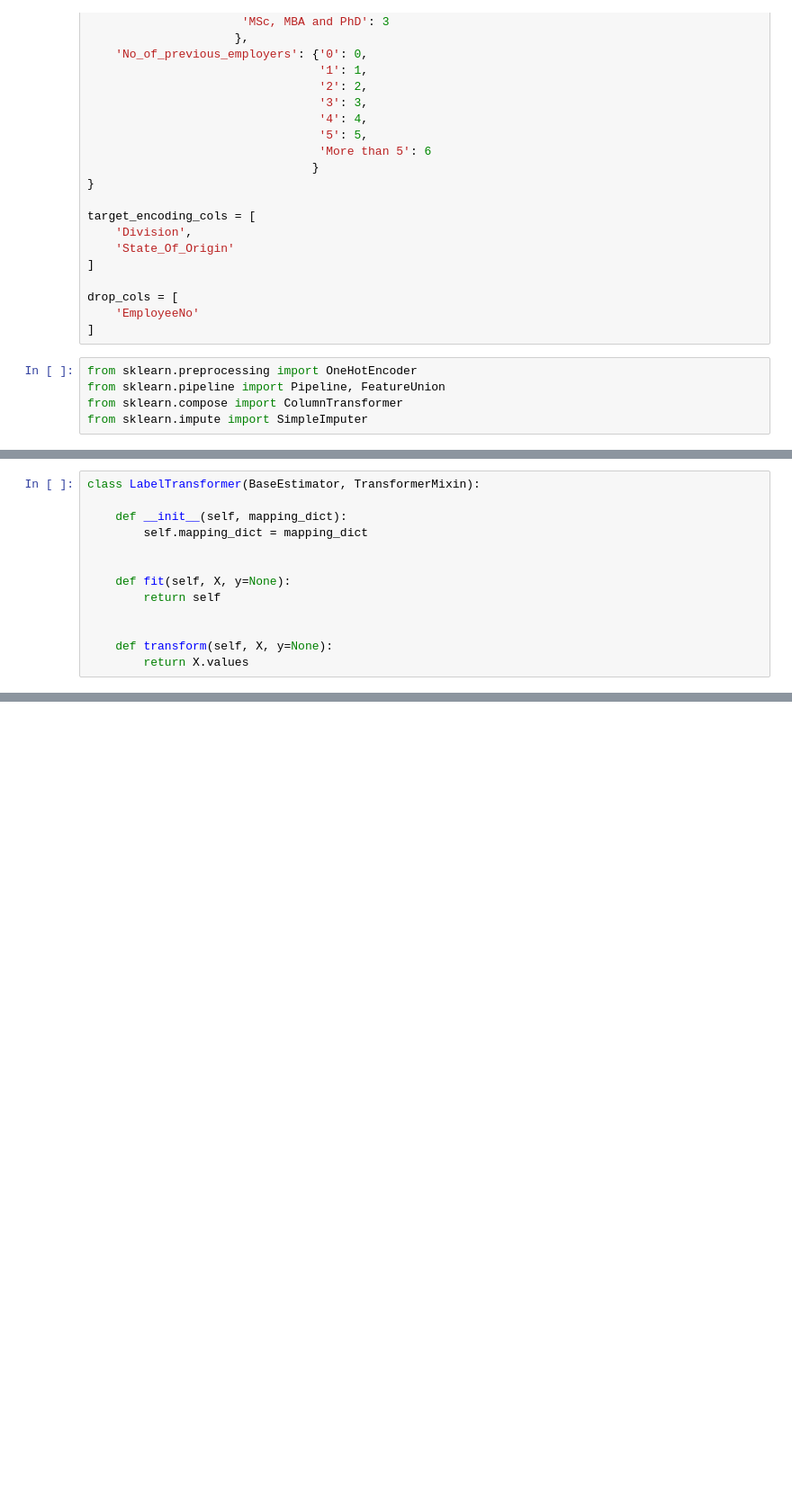
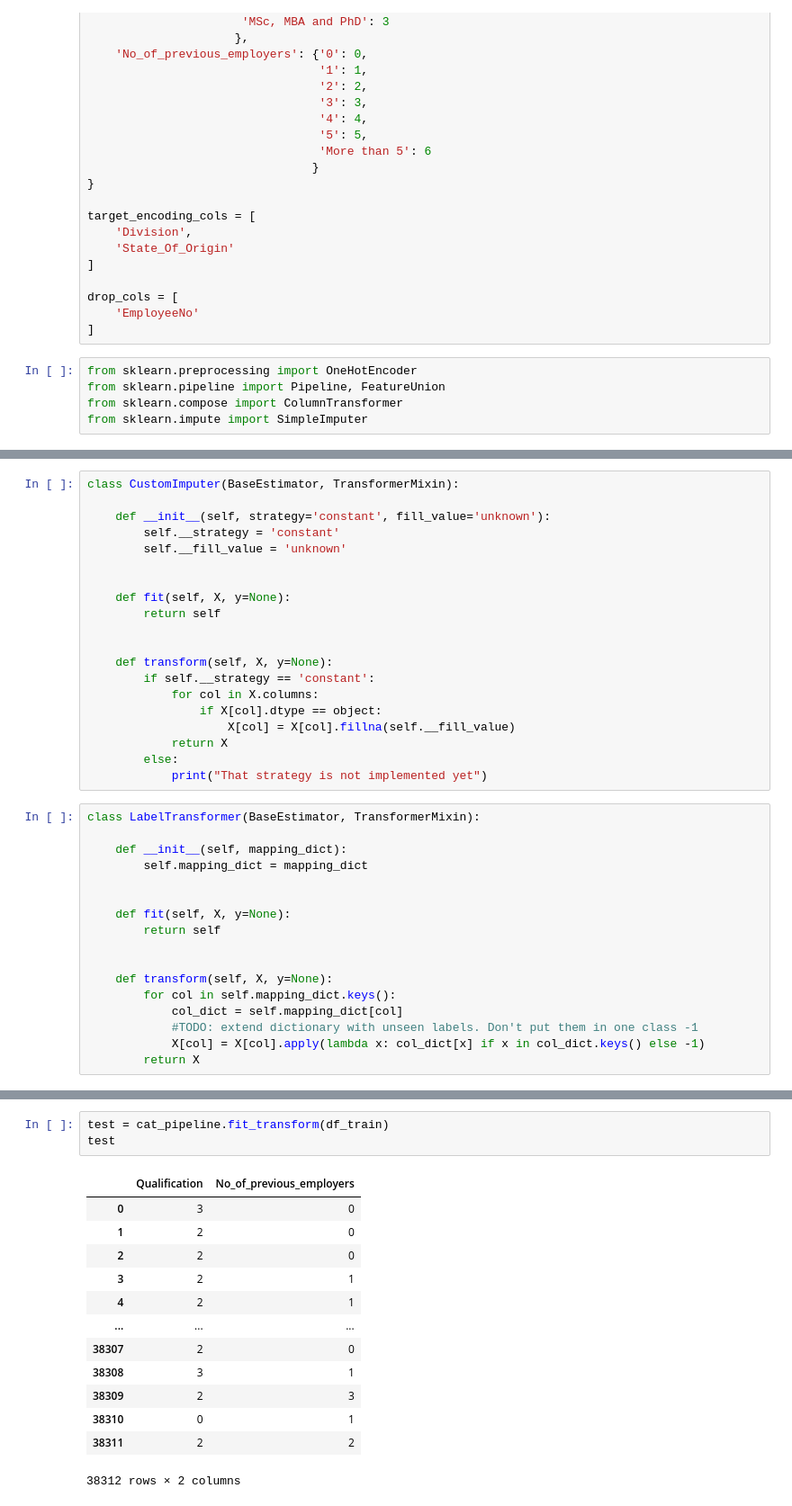
Before and after one commit to tizycki/intercampusai2019, a Jupyter notebook: data_exploration.ipynb, the cells around one changed output, grey strips where cells are left out. Shown at 90% size. Cells and saved outputs as stored; diff of their text form; blank space fills up the shorter version.

```diff
--- a/data_exploration.ipynb
+++ b/data_exploration.ipynb
@@ -205,3 +206,23 @@ class FeatureSelector(BaseEstimator, TransformerMixin):
+# %%
+class CustomImputer(BaseEstimator, TransformerMixin):
+
+    def __init__(self, strategy='constant', fill_value='unknown'):
+        self.__strategy = 'constant'
+        self.__fill_value = 'unknown'
+
+
+    def fit(self, X, y=None):
+        return self
+
+
+    def transform(self, X, y=None):
+        if self.__strategy == 'constant':
+            for col in X.columns:
+                if X[col].dtype == object:
+                    X[col] = X[col].fillna(self.__fill_value)
+            return X
+        else:
+            print("That strategy is not implemented yet")
 # %%
 class LabelTransformer(BaseEstimator, TransformerMixin):
 
@@ -214,5 +235,9 @@ class LabelTransformer(BaseEstimator, TransformerMixin):
 
 
     def transform(self, X, y=None):
-        return X.values
+        for col in self.mapping_dict.keys():
+            col_dict = self.mapping_dict[col]
+            #TODO: extend dictionary with unseen labels. Don't put them in one class -1
+            X[col] = X[col].apply(lambda x: col_dict[x] if x in col_dict.keys() else -1)
+        return X
 # %%
@@ -243,3 +282,20 @@ cat_pipeline = Pipeline(steps=[('label_enc_selector', FeatureSelector(label_enco
 # num_pipeline = Pipeline(steps=[()
 #                               ]
 #                        )
+# %%
+test = cat_pipeline.fit_transform(df_train)
+test
+# %% [output]
+|  | Qualification | No_of_previous_employers |
+| 0 | 3 | 0 |
+| 1 | 2 | 0 |
+| 2 | 2 | 0 |
+| 3 | 2 | 1 |
+| 4 | 2 | 1 |
+| ... | ... | ... |
+| 38307 | 2 | 0 |
+| 38308 | 3 | 1 |
+| 38309 | 2 | 3 |
+| 38310 | 0 | 1 |
+| 38311 | 2 | 2 |
+38312 rows × 2 columns
```
Also changed, not shown: parts of 7 cells of this notebook.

....

Only the count, no other text: how many lines in the listing above hold "TransformerMixin"?

**Result:** 4